At 9:00 PM the hounds were again carrying on, the mother bear was back and up the tulip poplar tree. It sounded at times like she was talking to her cub, trying to convince it to come down. The cub at times seemed to be crying. The mother bear spent the remainder of the night coaxing and apparently making several trips up and down the tree. She must have spent some time laying at the base of the tree also. But every time she moved the hounds would howl and bawl keeping me, Brenda and who knows who else up all night. The mother even got into the neighbor's garbage scattering it about.
Again early, I loaded hounds and went on my dog training mission. Upon my return Officer Bimber and Vaughan Graham were looking over the situation in the tree. Officer Bimber decided the cub needed to be tranquilized. After preparing the tranquilizer, the Officer proceeded up the tree by ladder but the cub was too smart for that and moved higher in the tree. Bimber then decided to use a dart gun to tranquilize the cub. The first shot missed and stuck in the tree. After some target practice the Officer tried again and did stick the cub with the dart. The dart, with tranquilizer, seemed to have little affect. Again the cub moved higher. It was discussed what would happen if the cub fell from the tree and a tarp was secured to possibly break his fall if needed. The cub was now high in the tree, two deputies were on the scene plus numerous onlookers. Many different scenarios were discussed and analyzed.
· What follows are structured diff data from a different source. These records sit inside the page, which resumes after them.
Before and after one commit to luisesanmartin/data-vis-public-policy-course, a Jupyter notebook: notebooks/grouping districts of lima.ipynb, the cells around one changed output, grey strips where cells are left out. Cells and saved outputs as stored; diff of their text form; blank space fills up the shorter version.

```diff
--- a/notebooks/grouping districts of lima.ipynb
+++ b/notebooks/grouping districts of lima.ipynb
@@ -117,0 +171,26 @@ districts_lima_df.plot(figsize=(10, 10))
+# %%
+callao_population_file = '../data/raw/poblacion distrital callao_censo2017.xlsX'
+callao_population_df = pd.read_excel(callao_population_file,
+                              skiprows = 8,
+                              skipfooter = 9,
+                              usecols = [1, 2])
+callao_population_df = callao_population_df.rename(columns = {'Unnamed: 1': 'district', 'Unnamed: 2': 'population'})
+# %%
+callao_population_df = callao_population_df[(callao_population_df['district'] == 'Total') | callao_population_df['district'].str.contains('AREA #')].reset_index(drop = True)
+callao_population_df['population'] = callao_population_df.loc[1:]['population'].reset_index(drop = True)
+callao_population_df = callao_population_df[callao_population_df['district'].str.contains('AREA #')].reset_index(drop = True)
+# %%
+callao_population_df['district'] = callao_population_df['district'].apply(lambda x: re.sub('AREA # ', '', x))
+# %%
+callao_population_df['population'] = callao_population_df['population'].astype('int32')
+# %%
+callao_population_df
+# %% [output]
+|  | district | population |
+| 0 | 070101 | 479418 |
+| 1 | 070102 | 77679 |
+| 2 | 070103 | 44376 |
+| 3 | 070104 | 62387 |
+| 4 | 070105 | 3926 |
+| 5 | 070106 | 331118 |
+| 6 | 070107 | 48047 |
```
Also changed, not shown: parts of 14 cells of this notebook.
It was at about this time, 3:00 in the afternoon, some one suggested a bucket truck of some kind would be handy to go higher than the cub and possible chase it down the tree or at least be able to tranquilize it from the bucket. One of the deputies, apparently a volunteer fireman from Clarion, called for the hook and ladder truck. It wasn't long before this very impressive piece of machinery was parked in my yard and deployed. It also wasn't long before Officer Bimber had reached the cub and was ready to tranquilize.
With everyone ready, including onlookers, the cub was stuck with the needle. Immediately the cub climbed down the tree and ran into my kennel barn. I can remember thinking, "this is all I needed was a cub black bear stuck in my barn." But as fast as it ran into the barn it ran out and down through the front yard with people after it. It ran down across the road towards the creek and the woods. I thought finding a tranquilized cub bear in the woods would be like finding the proverbial needle but find it they did, some how.
I was honored by being allowed to witness the tagging and removal of a tooth from the cub which was now known to be a female black bear. The bear now had a name, Sadie and she probably weighed in at less than 50 pounds and was slightly over one year old. With all chores being completed the only thing left was to wait. Sadie was moved to a shady spot with the hopes she would awaken soon.
While we were waiting the mother black bear was spotted watching us from about 50 yards. She must have known her baby was close by. At about 5:30PM Sadie was coming to and tried to walk which she had trouble doing at first. Soon, mother bear found Sadie and the last we saw was mother and cub making their way through the trees.
It was decided then, "All is well that ends well."
This is my story and I'm sticking to it.
Fraternally In Beagling and Hooked on Hare,